Alone at Dawn: Medal of Honor Recipient John Chapman and the Untold Story of the World's Deadliest Special Operations Force Dan Schilling
In the predawn hours of March 4, 2002, just below the 10,000-foot peak of a mountain in eastern Afghanistan, a fierce battle raged. Outnumbered by Al Qaeda fighters, Air Force Combat Controller John Chapman and a handful of SEALs struggled to take the summit in a desperate bid to find a lost teammate. Chapman, leading the charge, was gravely wounded in the initial assault. Believing he was dead, his SEAL leader ordered a retreat. Chapman regained consciousness, alone with the enemy closing in on three sides, beginning the most difficult and exceptional fight of his life.
John Chapman's incredible display of valor--first by saving the lives of his SEAL teammates and then, aware that he was mortally wounded, single-handedly engaging two dozen hardened fighters to save the lives of an incoming rescue squad--posthumously earned him the Medal of Honor. Chapman is the first airman in nearly fifty years to be given the distinction reserved for America's greatest heroes.

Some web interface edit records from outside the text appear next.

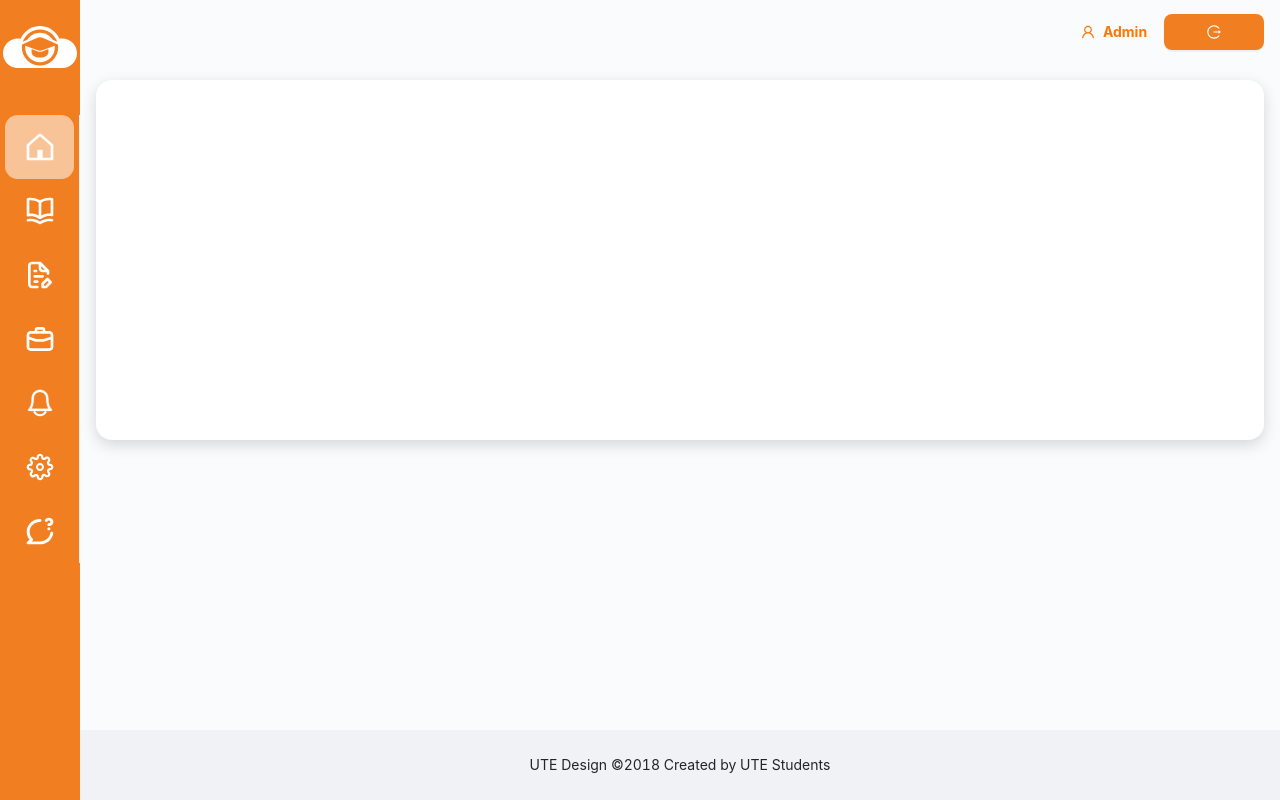
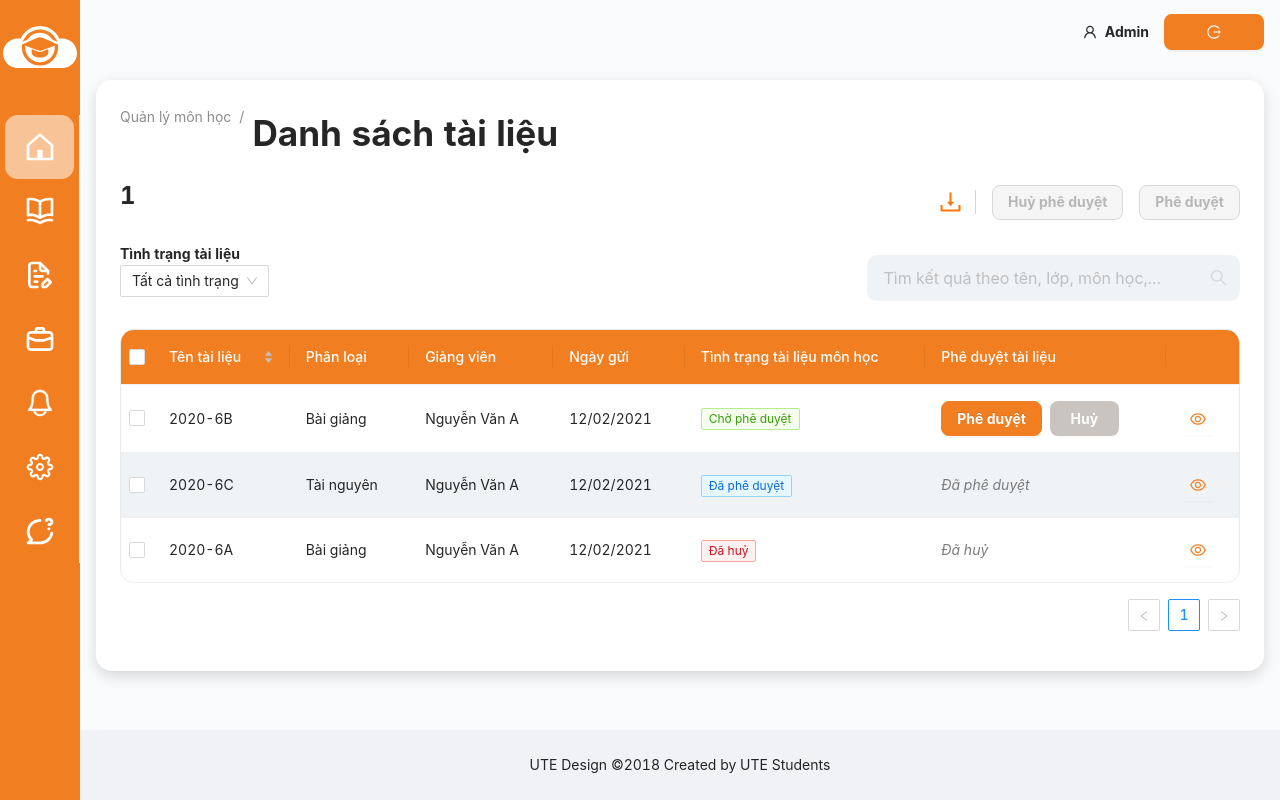
Before and after one commit to nguyenngocminhthu/E-Library-of-LMS, a React (Create React App) app: page /listfile/1 in a window 1280 px wide. Built offline with nearby package versions, Linux system fonts and the light colour scheme.

Commit message:
list file

```diff
--- /dev/null
+++ b/src/Views/Leadership/ListFile/ListFile.tsx
@@ -0,0 +1,229 @@
+import { DownloadOutlined, EyeOutlined } from "@ant-design/icons";
+import {
+  Button,
+  Col,
+  DatePicker,
+  Form,
+  Input,
+  Row,
+  Space,
+  Table,
+  Tag,
+  Tooltip,
+} from "antd";
+import modal from "antd/lib/modal";
+import { useState } from "react";
+import { useNavigate, useParams } from "react-router";
+import { BreadcrumbComp } from "../../../Components/Breadcrumb";
+import SearchComponent from "../../../Components/SearchComponent";
+import { SelectComp } from "../../../Components/Select";
+import "./style.scss";
+
+const status = [
+  {
+    name: "Đã phê duyệt",
+    value: "DPD",
+  },
+  {
+    name: "Chờ phê duyệt",
+    value: "CPD",
+  },
+];
+
+export const ListFile = () => {
+  const navigate = useNavigate();
+  const params = useParams<{ idSub: string }>();
+  const [selectedRowKeys, setSelectedRowKeys] = useState([]);
+  const [form] = Form.useForm();
+
+  const config = {
+    title: "Phê duyệt",
+    content:
+      "Xác nhận muốn phê duyệt đề thi này và các thông tin bên trong? Sau khi phê duyệt sẽ không thể hoàn tác.",
+    okText: "Xác nhận",
+    cancelText: "Huỷ",
+  };
+
+  const config1 = {
+    title: "Huỷ phê duyệt tài liệu",
+    width: "50%",
+    className: "cancel-form",
+    content: (
+      <Form name="cancel-form" form={form}>
+        <Form.Item
+          name="startDate"
+          label="Ngày bắt đầu"
+          rules={[{ required: true }]}
+        >
+          <DatePicker style={{ width: "50%" }} />
+        </Form.Item>
+        <Form.Item name="user" label="Người huỷ" rules={[{ required: true }]}>
+          <Input />
+        </Form.Item>
+      </Form>
+    ),
+    okText: "Xác nhận",
+    cancelText: "Huỷ",
+  };
+  const columns = [
+    {
+      title: "Tên tài liệu",
+      dataIndex: "fileName",
+      key: "fileName",
+      sorter: (a: any, b: any) => a.fileName.length - b.fileName.length,
+    },
+    {
+      title: "Phân loại",
+      dataIndex: "fileType",
+      key: "fileType",
+    },
+    {
+      title: "Giảng viên",
+      dataIndex: "teacher",
+      key: "teacher",
+    },
+    {
+      title: "Ngày gửi",
+      dataIndex: "createdAt",
+      key: "createdAt",
+    },
+    {
+      title: "Tình trạng tài liệu môn học",
+      dataIndex: "status",
+      key: "status",
+      render: (status: number) => (
+        <Tag
+          color={status === 0 ? "green" : status === 1 ? "blue" : "red"}
+          key={status}
+        >
+          {status === 0
+            ? "Chờ phê duyệt"
+            : status === 1
+            ? "Đã phê duyệt"
+            : "Đã huỷ"}
+        </Tag>
+      ),
+    },
+    {
+      title: "Phê duyệt tài liệu",
+      dataIndex: "verify",
+      key: "verify",
+      render: (stt: any, record: any) => (
+        <div>
+          {record.status === 0 ? (
+            <div style={{ display: "flex" }}>
+              <Button onClick={() => modal.confirm(config)} type="primary">
+                Phê duyệt
+              </Button>
+              <Button
+                onClick={() => modal.confirm(config1)}
+                className="cancel-btn"
+              >
+                Huỷ
+              </Button>
+            </div>
+          ) : record.status === 1 ? (
+            <span className="gray">Đã phê duyệt</span>
+          ) : (
+            <span className="gray">Đã huỷ</span>
+          )}
+        </div>
+      ),
+    },
+
+    {
+      title: "",
+      key: "action",
+      render: (text: any, record: any) => (
+        <Space size="middle">
+          <Tooltip title="Detail">
+            <Button
+              onClick={() => navigate(`/subjectManage/${record.subCode}`)}
+              icon={<EyeOutlined />}
+            />
+          </Tooltip>
+        </Space>
+      ),
+    },
+  ];
+
+  const data = [
+    {
+      key: "1",
+      fileName: "2020-6B",
+      fileType: "Bài giảng",
+      teacher: "Nguyễn Văn A",
+      status: 0,
+      createdAt: "12/02/2021",
+    },
+    {
+      key: "2",
+      fileName: "2020-6C",
+      fileType: "Tài nguyên",
+      teacher: "Nguyễn Văn A",
+      status: 1,
+      createdAt: "12/02/2021",
+    },
+    {
+      key: "3",
+      fileName: "2020-6A",
+      fileType: "Bài giảng",
+      teacher: "Nguyễn Văn A",
+      status: 2,
+      createdAt: "12/02/2021",
+    },
+  ];
+
+  const onSelectChange = (selectedRowKeys: any) => {
+    setSelectedRowKeys(selectedRowKeys);
+  };
+
+  const rowSelection = {
+    selectedRowKeys,
+    onChange: onSelectChange,
+  };
+
+  return (
+    <div className="subject sub-manage">
+      <BreadcrumbComp
+        title="Danh sách tài liệu"
+        prevPageTitle="Quản lý môn học"
+        prevPage="subjects"
+      />
+      <div className="top-head">
+        <h1>{params.idSub}</h1>
+        <div style={{ display: "flex" }}>
+          <DownloadOutlined />
+          <Button
+            className="default-btn"
+            disabled={selectedRowKeys.length === 0 ? true : false}
+            style={{ marginLeft: "1rem" }}
+          >
+            Huỷ phê duyệt
+          </Button>
+          <Button
+            disabled={selectedRowKeys.length === 0 ? true : false}
+            style={{ marginLeft: "1rem" }}
+            type="primary"
+          >
+            Phê duyệt
+          </Button>
+        </div>
+      </div>
+      <Row>
+        <Col className="table-header" span={16}>
+          <SelectComp
+            style={{ display: "block" }}
+            textLabel="Tình trạng tài liệu"
+            defaultValue="Tất cả tình trạng"
+            dataString={status}
+          />
+        </Col>
+        <Col className="table-header" span={8}>
+          <SearchComponent />
+        </Col>
+      </Row>
+      <Table rowSelection={rowSelection} columns={columns} dataSource={data} />
+    </div>
+  );
+};
--- /dev/null
+++ b/src/Views/Leadership/ListFile/style.scss
@@ -0,0 +1,32 @@
+@import "../../../shared/styles/variable";
+
+.sub-manage {
+  .top-head {
+    display: flex;
+    justify-content: space-between;
+    align-items: center;
+    h1 {
+      font-weight: 700;
+      font-size: 24px;
+    }
+
+    .anticon svg {
+      color: $color-text-light;
+      font-size: 24px;
+      width: 50px;
+      border-right: 1px solid rgba(180, 178, 178, 0.548);
+
+      &:hover {
+        cursor: pointer;
+      }
+    }
+  }
+}
+
+.cancel-form {
+  .ant-modal {
+    .ant-modal-confirm-content {
+      text-align: left;
+    }
+  }
+}
--- a/src/Views/Leadership/Subject/Subject.tsx
+++ b/src/Views/Leadership/Subject/Subject.tsx
@@ -58,6 +58,11 @@ export const Subject = () => {
       dataIndex: "subName",
       key: "subName",
       sorter: (a: any, b: any) => a.subName.length - b.subName.length,
+      render: (subName: string, record: any) => (
+        <div onClick={() => navigate(`/subjects/${record.subCode}`)}>
+          {subName}
+        </div>
+      ),
     },
     {
       title: "Giảng viên",
@@ -91,7 +96,7 @@ export const Subject = () => {
         <Space size="middle">
           <Tooltip title="Detail">
             <Button
-              onClick={() => navigate(`/subjects/${record.subCode}`)}
+              onClick={() => navigate(`/listfile/${record.subCode}`)}
               icon={<UnorderedListOutlined />}
             />
           </Tooltip>
@@ -103,7 +108,7 @@ export const Subject = () => {
   const data = [
     {
       key: "1",
-      subCode: "2020-6A",
+      subCode: "2020-6B",
       subName: "Thương mại điện tử",
       teacher: "Nguyễn Văn A",
       file: "15/20",
@@ -112,7 +117,7 @@ export const Subject = () => {
     },
     {
       key: "2",
-      subCode: "2020-6A",
+      subCode: "2020-6C",
       subName: "Nguyên lý kế toán",
       teacher: "Nguyễn Văn A",
       file: "15/20",
--- a/src/Views/Leadership/Subject/ViewSubject.tsx
+++ b/src/Views/Leadership/Subject/ViewSubject.tsx
@@ -135,7 +135,12 @@ export const ViewSubject = () => {
                   <br />
                   <InputLabel labelTextarea="Nội dung" />
                   <div className="footer-btn">
-                    <Button onClick={() => setQuestion(false)}>Huỷ</Button>
+                    <Button
+                      className="default-btn"
+                      onClick={() => setQuestion(false)}
+                    >
+                      Huỷ
+                    </Button>
                     <Button style={{ marginLeft: "1rem" }} type="primary">
                       Gửi
                     </Button>
--- a/src/routers/routerLeadership.tsx
+++ b/src/routers/routerLeadership.tsx
@@ -15,6 +15,7 @@ import Login from "../Views/Login/Login";
 import { Profile } from "../Views/Profile/Profile";
 import { Notification } from "../Views/Leadership/Noti/Noti";
 import { ViewSubject } from "../Views/Leadership/Subject/ViewSubject";
+import { ListFile } from "../Views/Leadership/ListFile/ListFile";
 
 export const Leadership = () => {
   const location = useLocation();
@@ -63,6 +64,12 @@ export const Leadership = () => {
                           </Route>
                           <Route>
                             <Route
+                              path="/listfile/:idSub"
+                              element={<ListFile />}
+                            />
+                          </Route>
+                          <Route>
+                            <Route
                               path="/subjects/:idSub"
                               element={<SubjectDetail />}
                             />
--- a/src/shared/styles/main_styles/button.scss
+++ b/src/shared/styles/main_styles/button.scss
@@ -1,19 +1,65 @@
 @import "../variable";
 
 .ant-btn {
+  font-weight: bold;
+}
+
+.default-btn {
   border: 1px solid $color-text-light;
   border-radius: 8px;
   color: $color-text-light;
   height: 2.2rem;
   min-width: 100px;
   font-weight: 700;
+
+  &:hover {
+    border: none;
+    background-color: $color-primary;
+    border: 1px solid $color-primary;
+    color: $color-white;
+  }
+
+  &:focus {
+    border: 1px solid $color-text-light;
+    color: $color-text-light;
+  }
+}
+
+.cancel-btn {
+  background-color: #c9c4c0;
+  border: none;
+  border-radius: 8px;
+  color: $color-white;
+  height: 2.2rem;
+  min-width: 69px;
+  font-weight: 700;
+  margin-left: 0.5rem;
+
+  &:hover {
+    border: 1px solid $color-text-light;
+    color: $color-text-light;
+    background-color: $color-white;
+  }
+
+  &:focus {
+    background-color: #c9c4c0;
+    border: none;
+    color: $color-white;
+  }
 }
 
 .ant-btn-primary {
   background-color: $color-primary;
-  border-color: $color-primary !important;
   border: 1px solid $color-primary;
   color: $color-white;
+  min-width: 100px;
+  height: 2.2rem;
+  border-radius: 8px;
+
+  &:focus {
+    background-color: $color-primary;
+    border: 1px solid $color-primary;
+  }
 }
 
 .ant-btn-primary:hover {
--- a/src/shared/styles/main_styles/index.scss
+++ b/src/shared/styles/main_styles/index.scss
@@ -2,3 +2,4 @@
 @import "./select.scss";
 @import "./title.scss";
 @import "./input.scss";
+@import "./modal.scss";
--- /dev/null
+++ b/src/shared/styles/main_styles/modal.scss
@@ -0,0 +1,50 @@
+@import "../variable";
+
+.ant-modal {
+  .anticon {
+    display: none;
+  }
+
+  .ant-modal-content {
+    border-radius: 8px;
+  }
+
+  .ant-modal-confirm-content {
+    margin-left: 0;
+    text-align: center;
+  }
+
+  .ant-modal-confirm-title {
+    text-align: center;
+    font-weight: 700;
+    font-size: 24px;
+  }
+
+  .ant-modal-confirm-btns {
+    float: unset;
+    display: flex;
+    justify-content: center;
+  }
+
+  .ant-btn-default {
+    background-color: #f2f2f2;
+    border: none;
+    border-radius: 8px;
+    height: 2.2rem;
+    min-width: 100px;
+    font-weight: 700;
+    margin-left: 0.5rem;
+
+    &:hover {
+      border: 1px solid $color-text-light;
+      color: $color-text-light;
+      background-color: $color-white;
+    }
+
+    &:focus {
+      background-color: #c9c4c0;
+      border: none;
+      color: $color-white;
+    }
+  }
+}
```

Alone at Dawn is also a behind-the-scenes look at the Air Force Combat Controllers: the world's deadliest and most versatile special operations force, whose members must not only exceed the qualifications of Navy SEAL and Army Delta Force teams, but also act with sharp decisiveness and deft precision--even in the face of life-threatening danger.
Drawing from firsthand accounts, classified documents, dramatic video footage, and extensive interviews with leaders and survivors of the operation, Alone at Dawn is the story of an extraordinary man's brave last stand and the brotherhood that forged him